Once the chapel is restored the project will move on to the rest of the property.
The plan is to use the old theater across the street from the chapel as the initial memorial center, but eventually they want to clear out a section of trees and build a facility that can grow to as big as 150,000 square feet.
Houston said when Cassata first came to him he wanted to expand on the current memorial known as the Hero’s Walk and Freedom Trees. It’s made up of a stretch of land adjacent to the chapel dedicated in 1973 that now consists of markers and trees planted for 16 Navy aviators who were stationed at Cecil Field and then classified as prisoners of war or missing in action during the Vietnam War and first Gulf War.
“I said, ‘That’s not sustainable, that’s not big enough,’ ” Houston said, remembering his first meeting with Cassata.
He said he suggested a wall for the 83,000 veterans still missing in action, but now the organizers are thinking it might be better to build something using more advanced technology. Houston said they would like to break the memorial down by state and in some way update the names to reflect when the remains are returned home for proper burials.
Houston said that way each state can contribute information — and possibly funding — to the memorial. He said the fundraising effort needs to get going immediately because the ambitious plans need capital to make them a reality.
“We had to hold off on fundraising because we didn’t have a lease,” Houston said. “The lease has been in the making for over a year, and we couldn’t go out and ask for money because if the lease didn’t come through we were stuck.”
Anyone interested in donating money can visit the group’s website powmiamemorial.org. The site is still developing, and Cassata said they will soon have a form where people can apply to volunteer their services to the project as well.

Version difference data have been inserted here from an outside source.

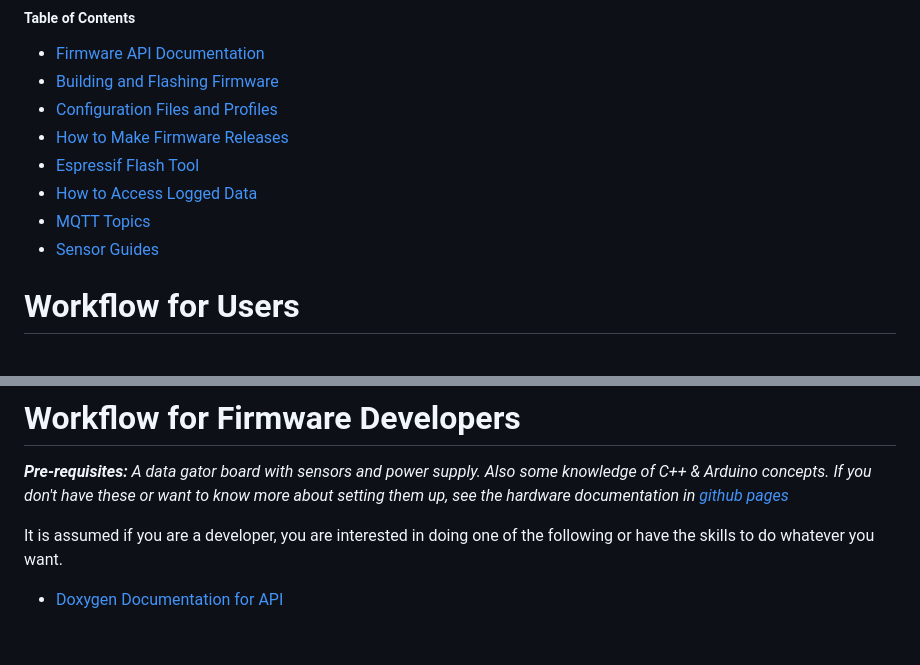
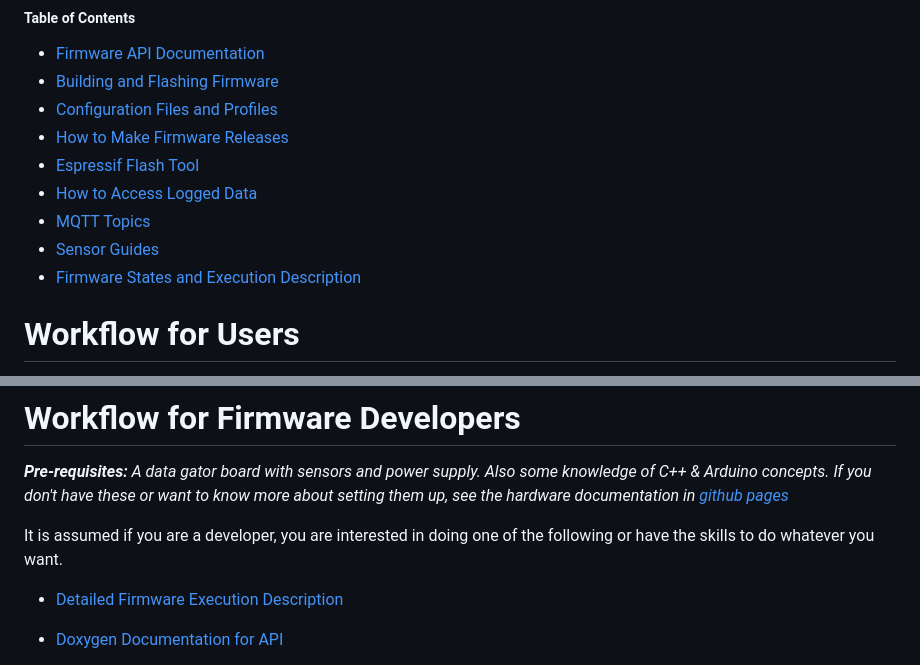
Before and after one commit to Data-Gator/data-gator, a Markdown page: documentation/README.md, 2 parts joined by grey strips. Drawn GitHub-style; blank space fills up the shorter version.

Commit message:
added firmware exec order docs to rm

```diff
--- a/documentation/README.md
+++ b/documentation/README.md
@@ -15,6 +15,7 @@ This directory contains reference documentation for the data gator firmware solu
 - [How to Access Logged Data](How_To_Access_Logged_Data.md)
 - [MQTT Topics](MQTT_Topics.md)
 - [Sensor Guides](sensors_and_wiring/README.md)
+- [Firmware States and Execution Description](firmware_documentation.md)
 
 # Workflow for Users
 
@@ -42,6 +43,7 @@ _**Pre-requisites:** A data gator board with sensors and power supply. Also some
 
 It is assumed if you are a developer, you are interested in doing one of the following or have the skills to do whatever you want.
 
+* [Detailed Firmware Execution Description](firmware_documentation.md)
 * [Doxygen Documentation for API](https://data-gator.github.io/doxygen_firmware_docs/index.html)
 
     * if you have doxygen installed on your system, build doxygen docs from code with `doxygen datagator.doxyconfig` from root of repository.
```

Cassata is working with people who served at Cecil and family members with loved ones represented in the Hero’s Walk.
Cynde Covington’s father, Cmdr. Fred Wright, is one of the 16 pilots already memorialized. She said Cassata has been good about asking for input from her family on the conceptual plans for the future. She said she likes to leave the major planning up to the professionals, but she isn’t shy about offering advice on some of the smaller things.
“The little tiny details of the design really touched my heart in a lot of ways,” she said. “Some of those details moved me to tears.”
Those details include a potential static display of an A-7 Corsair II at the front of the museum and a static display of an F/A-18 Hornet at the front entrance to the property.
The aircraft carrier USS Saratoga was a ship that meant a lot to many Cecil pilots, so Cassata said he would like to incorporate the ship on the property in some way.
Right now the plan is to have a reflection pool with a large dock made to simulate a scaled-down replica of the Saratoga’s flight deck.
Covington said that’s one detail that will really mean a lot to her.
“When you talk about that being the Saratoga deck, that’s the ship that my daddy flew off of,” she said. “The Saratoga is always going to have a special place in my heart.”